*** Begin section ***
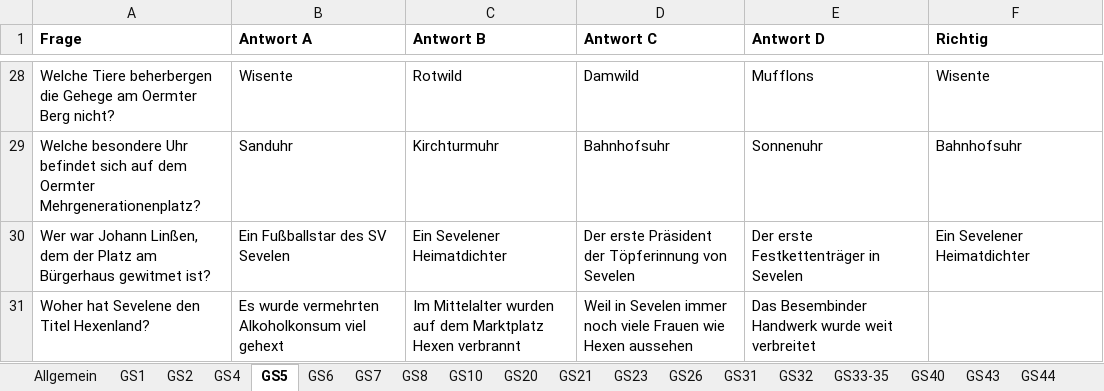
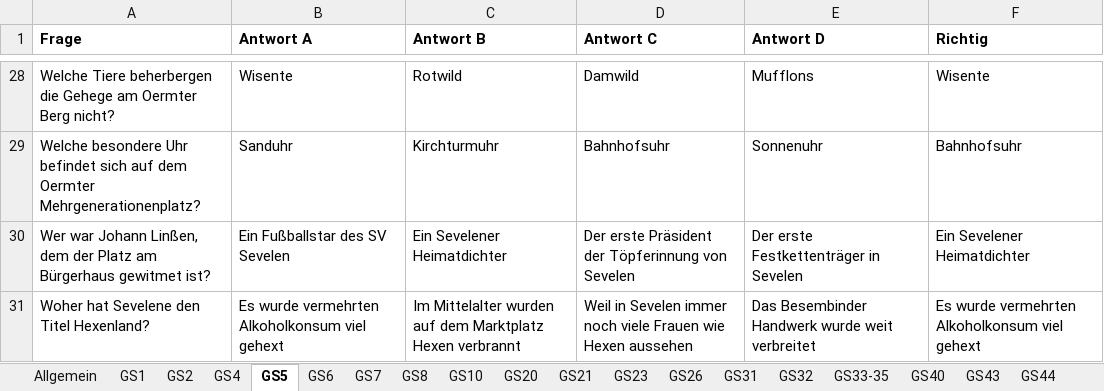
Before and after one commit to Uefix/vobuzzer, an Excel workbook: daten/Fragenkatalog.xlsx, sheet GS5, drawn as a sheet; only a part is shown, gaps mark what is left out; values as stored, in another font and other column widths than the file's, no borders; the diff names each change by its address in the sheet, - before the commit and + after, or states it on an @@ line.

Commit message:
Fragenkataloge

```diff
--- a/daten/Fragenkatalog.xlsx (sheet GS5)
+++ b/daten/Fragenkatalog.xlsx (sheet GS5)
-F31 (Richtig): (empty)
+F31 (Richtig): Es wurde vermehrten Alkoholkonsum viel gehext
```
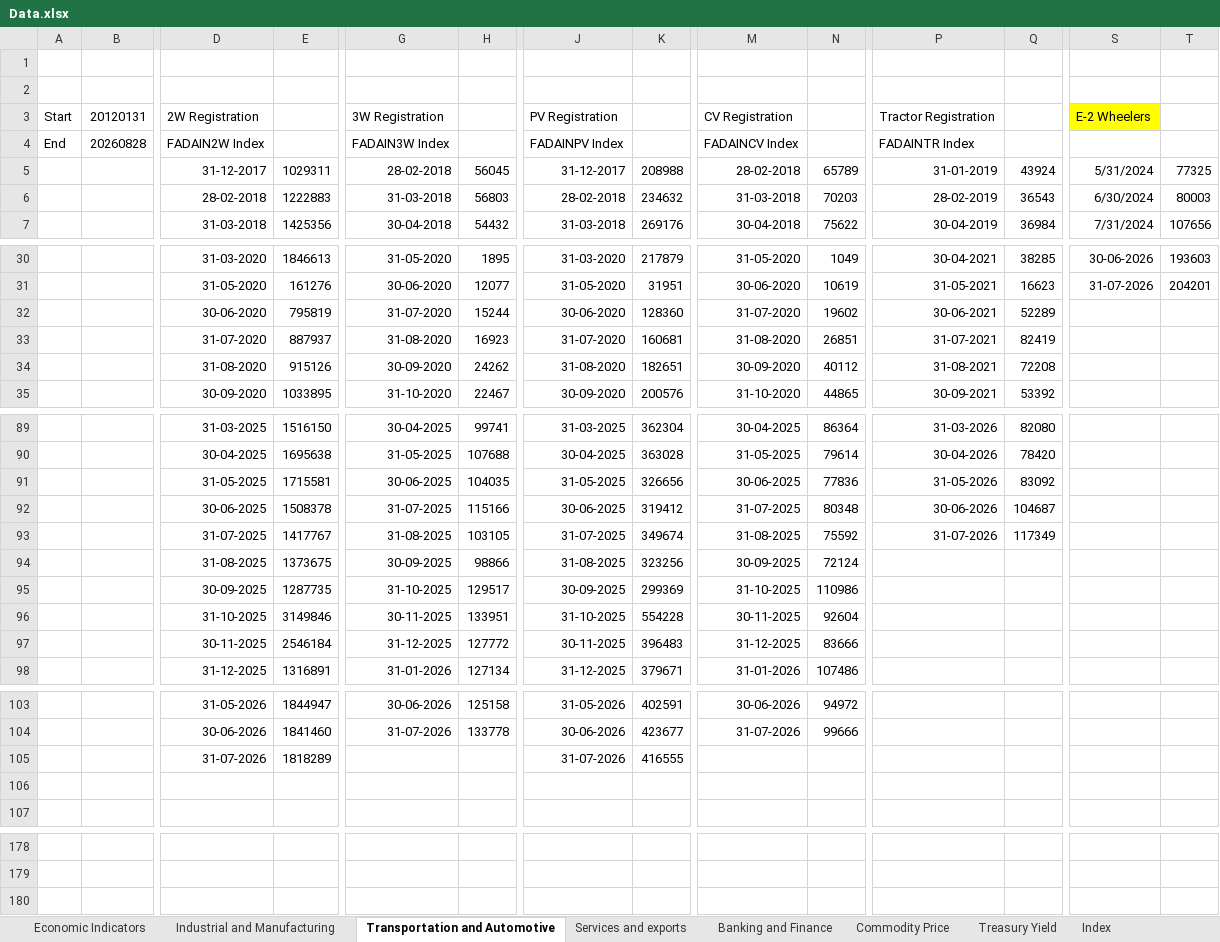
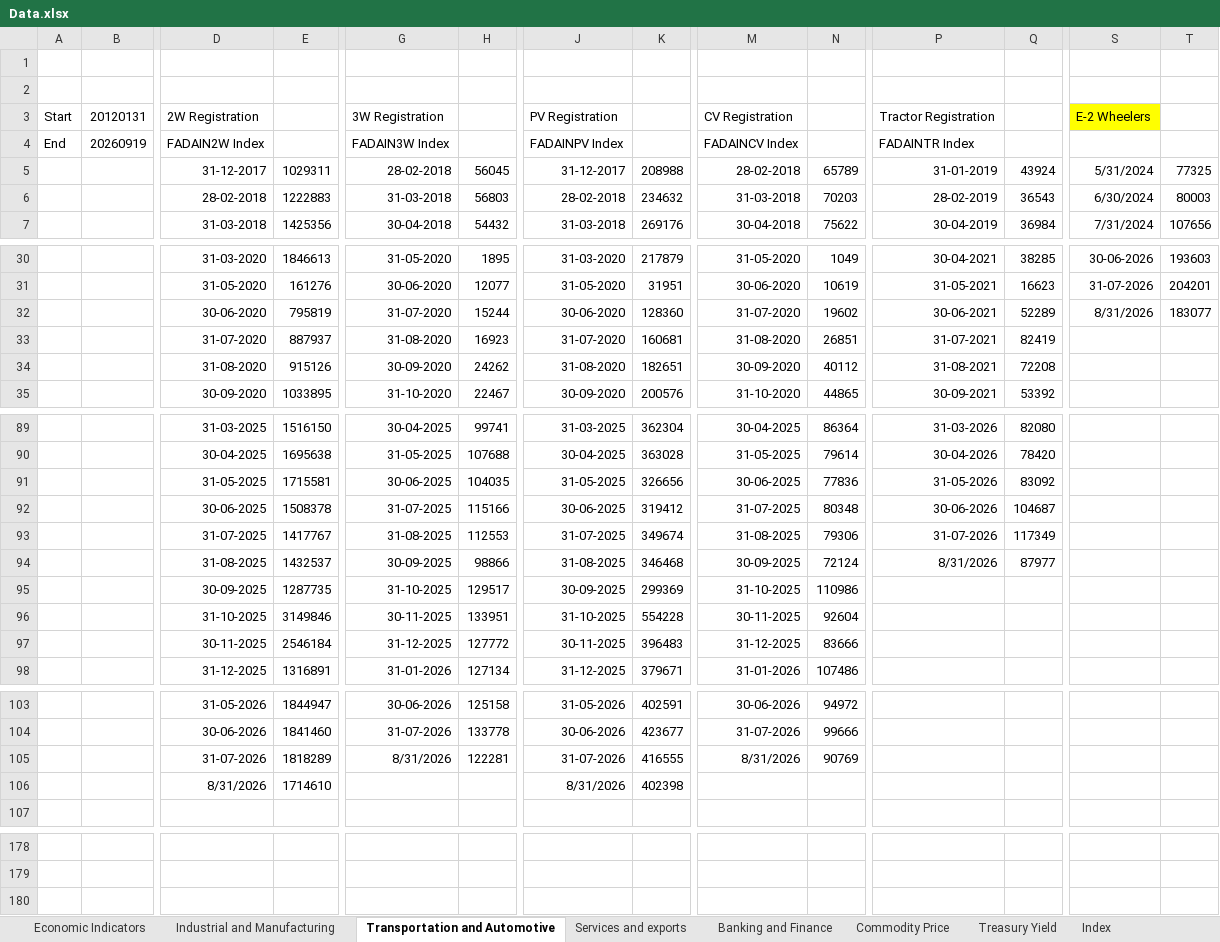
Before and after one commit to sevenalpharesearch-debug/Economic-Quarterly-Dashboard, an Excel workbook: Data.xlsx, sheet Transportation and Automotive, drawn as a sheet; only a part is shown, gaps mark what is left out; values as stored, in another font and other column widths than the file's, no borders; removed rows and columns are numbered as before the commit, all else as after; rows hold the shown columns only; the diff covers the shown part only; the diff names each change by its address in the sheet, - before the commit and + after, or states it on an @@ line.

```diff
--- a/Data.xlsx (sheet Transportation and Automotive)
+++ b/Data.xlsx (sheet Transportation and Automotive)
-B4: 20260828
+B4: 20260919
-row 32:  |  | 30-06-2020 | 795819 | 31-07-2020 | 15244 | 30-06-2020 | 128360 | 31-07-2020 | 19602 | 30-06-2021 | 52289
+row 32:  |  | 30-06-2020 | 795819 | 31-07-2020 | 15244 | 30-06-2020 | 128360 | 31-07-2020 | 19602 | 30-06-2021 | 52289 | 8/31/2026 | 183077
-H93: 103105
+H93: 112553
-N93: 75592
+N93: 79306
-E94: 1373675
+E94: 1432537
-K94: 323256
+K94: 346468
-P94: (empty)
+P94: 8/31/2026
-Q94: (empty)
+Q94: 87977
-G105: (empty)
+G105: 8/31/2026
-H105: (empty)
+H105: 122281
-M105: (empty)
+M105: 8/31/2026
-N105: (empty)
+N105: 90769
-row 106: (empty)
+row 106:  |  | 8/31/2026 | 1714610 |  |  | 8/31/2026 | 402398
+row 180: (empty)
```
Also changed, not shown: 1 edited cell elsewhere in this sheet, sheet Market Dashboard, sheet Commodity Price, sheet Index, sheet Banking and Finance, sheet Economic Indicators, sheet Treasury Yield, 3 more sheets, 1 other file.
*** End section ***
» **Problem**
Check each line of the records for the word "empty", then state how many lines have it, as a number only.

» **Task output**
9